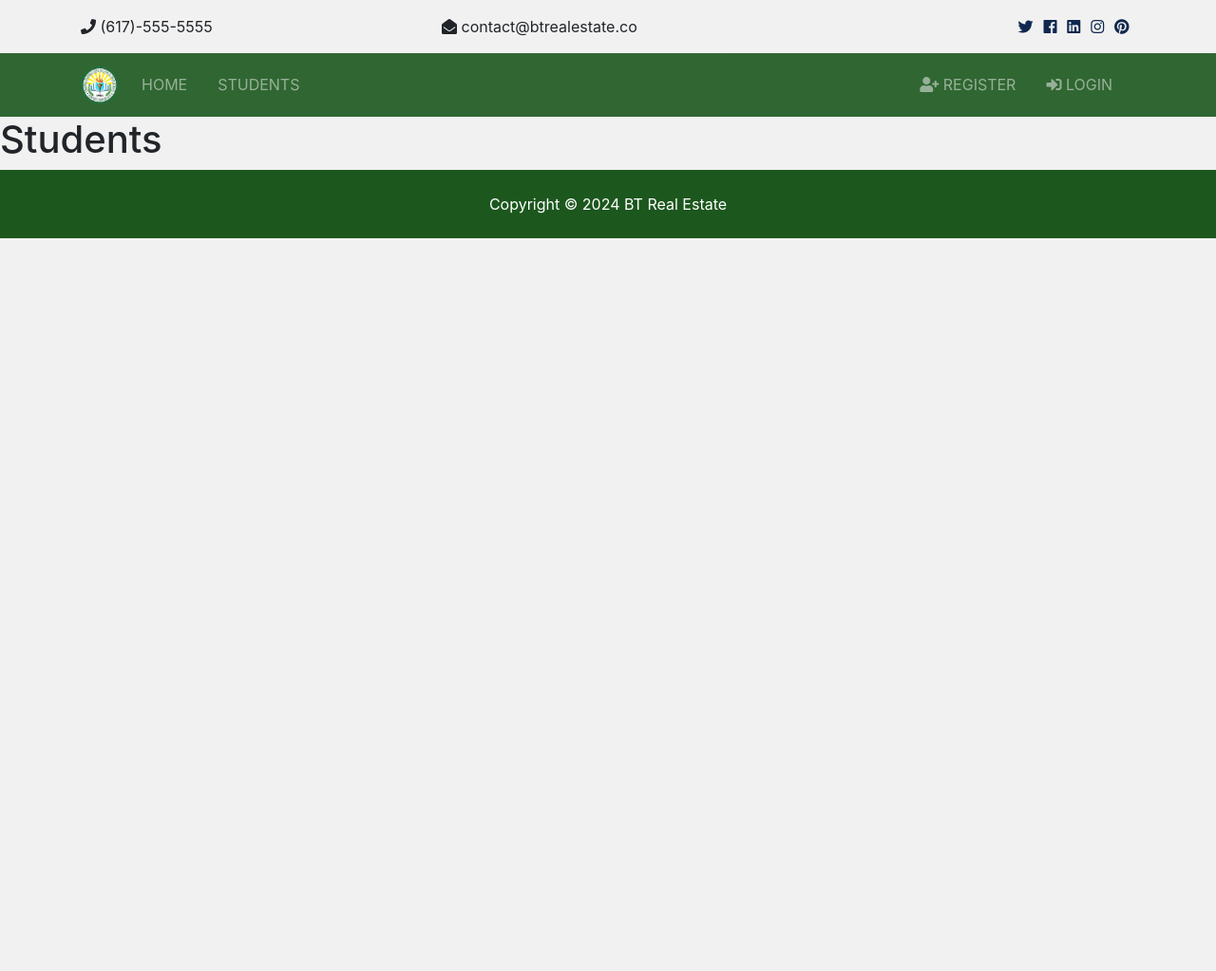
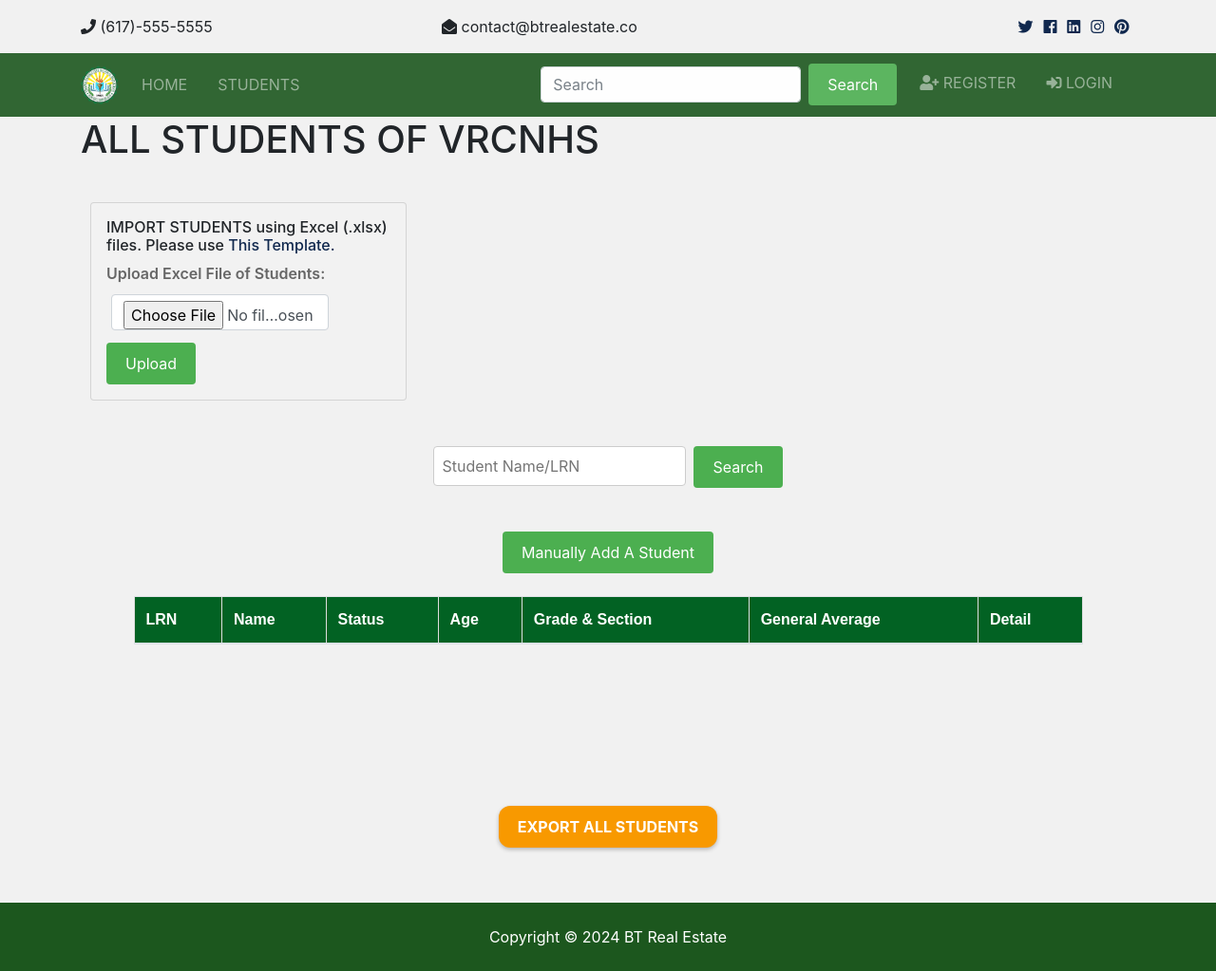
Before and after one commit to Rafafi101/VRCNHS_SIMS, a Django app: page /students/ in a window 1280 px wide. Shown: the whole page at 95% size. Before the commit the page ends 251 px from the top, so only its background shows below. Run offline with Django 5.2, Linux system fonts and the light colour scheme; lists and menus that the app fills with data are empty; parts of the project's set-up code (start-up, migrations or seed data) failed here and were passed over; some libraries are stand-ins or nearby versions.

Commit message:
students.html page (incomplete)

```diff
--- a/templates/partials/_navbar.html
+++ b/templates/partials/_navbar.html
@@ -32,7 +32,18 @@
             </li>
         </ul>
 
+
         <ul class="navbar-nav ml-auto">
+            <!-- Search form -->
+            <li class="nav-item mr-3">
+                {% comment %} {% url 'search' %} {% endcomment %}
+                <form class="form-inline my-2 my-lg-0" action="#" method="get">
+                    <input class="form-control mr-sm-2" type="search" placeholder="Search" aria-label="Search" name="query">
+                    <button class="btn btn-outline-light my-2 my-sm-0" type="submit">Search</button>
+                </form>
+            </li>
+
+            <!-- Register and Login buttons -->
             <li class="nav-item mr-3">
             <a class="nav-link" href="register.html">
                 <i class="fas fa-user-plus"></i> Register</a>
--- a/templates/students/students.html
+++ b/templates/students/students.html
@@ -5,5 +5,120 @@
 {% block title %} | Students {% endblock title %}
 
 {% block content %}
-<h1>Students</h1>
+<div class='container'>
+    <div>
+        <h1>ALL STUDENTS OF VRCNHS</h1>
+
+
+        <br>
+
+
+
+        <div class="card">
+          <!-- IMPORT -->
+          {% comment %} <a href=" {% url 'download_template' %}"" {% endcomment %}
+          <h6>IMPORT STUDENTS using Excel (.xlsx) files. Please use <a href="#" download>This Template.</a></h6>
+          {% comment %} <a href=" {% url 'import_students' %}"" {% endcomment %}
+          <form method="post" enctype="multipart/form-data" action="#">
+              {% csrf_token %}
+              <div class="mb-3">
+                  <label for="formFile" class="form-label">Upload Excel File of Students:</label>
+                  <div class="file-upload-wrapper">
+                    <input class="form-control" type="file" name="myfile" id="formFile" required>
+                  </div>
+              </div>
+              <button type="submit" class="btn btn-primary">Upload</button>
+          </form>
+        </div>
+    </div>
+
+
+    <br>
+
+    <!-- MESSAGES -->
+
+    <!-- SEARCH -->
+    <div class="search-container">
+        <form action="{% url 'students' %}" method="get" class="search-form">
+            <input type="text" name="query" placeholder="Student Name/LRN" required class="search-input">
+            <button type="submit" class="search-button">Search</button>
+        </form>
+    </div>
+    <br>
+    <center>
+        {% comment %} {% url 'add_student' %} {% endcomment %}
+        <form action="#" method="get">
+            <button type="submit" class="btn btn-primary">
+                Manually Add A Student
+            </button>
+        </form>
+
+    </center>
+    <br>
+
+    <!-- TABLE DATA -->
+    <div class="table-container">
+        <table id="studentTable" class="table table-striped">
+            <thead>
+            <tr>
+                <th>LRN</th>
+                <th>Name</th>
+                <th>Status</th>
+                <th>Age</th>
+                <th>Grade & Section</th>
+                <th>General Average</th>
+                <th>Detail</th>
+            </tr>
+            </thead>
+            <tbody>
+            {% for student in students %}
+                <tr>
+                    <td>{{ student.LRN }}</td>
+                    <td>{{ student.last_name }}
+                        {% if student.suffix_name %}, {{ student.suffix_name }}{% endif %}
+                        {% if student.first_name %}, {{ student.first_name }}{% endif %}
+                        {% if student.middle_name %} {{ student.middle_name }}{% endif %}
+                    </td>
+                    <td>{{ student.status }}</td>
+                    <td>{{ student.age }}</td>
+                    <td>{{ student.gradelevel.grade }} {{ student.classroom }}</td>
+                    <td>{{ student.general_average }}</td>
+                    <td>
+                        <a href="{% url 'view_student_detail' lrn=student.LRN %}" class="btn btn-primary view-button">
+                            View Profile
+                        </a>
+                    </td>
+                    </tr>
+            {% endfor %}
+            </tbody>
+        </table>
+    </div>
+    <br>
+
+
+    <br>
+        <!-- Add DataTables CSS -->
+        <link rel="stylesheet" type="text/css" href="https://cdn.datatables.net/1.11.5/css/jquery.dataTables.min.css"/>
+        <!-- Add DataTables JS -->
+        <script src="https://code.jquery.com/jquery-3.6.4.min.js"></script>
+        <script src="https://cdn.datatables.net/1.11.5/js/jquery.dataTables.min.js"></script>
+    <br>
+
+    <br>
+
+    <center>
+        <br>
+        <!-- End of Import button and form -->
+        <br>
+        {% comment %} {% url 'export_students' %} {% endcomment %}
+        <a href="#">
+            <button type="button" class="export-button">
+                EXPORT ALL STUDENTS
+            </button>
+        </a>
+    </center>
+    <br>
+    <br>
+
+</div>
 {% endblock %}
```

Work instruction ▸ Calculate how many lines of the material include the string "method", and state that number by itself.

Response area ▸ 4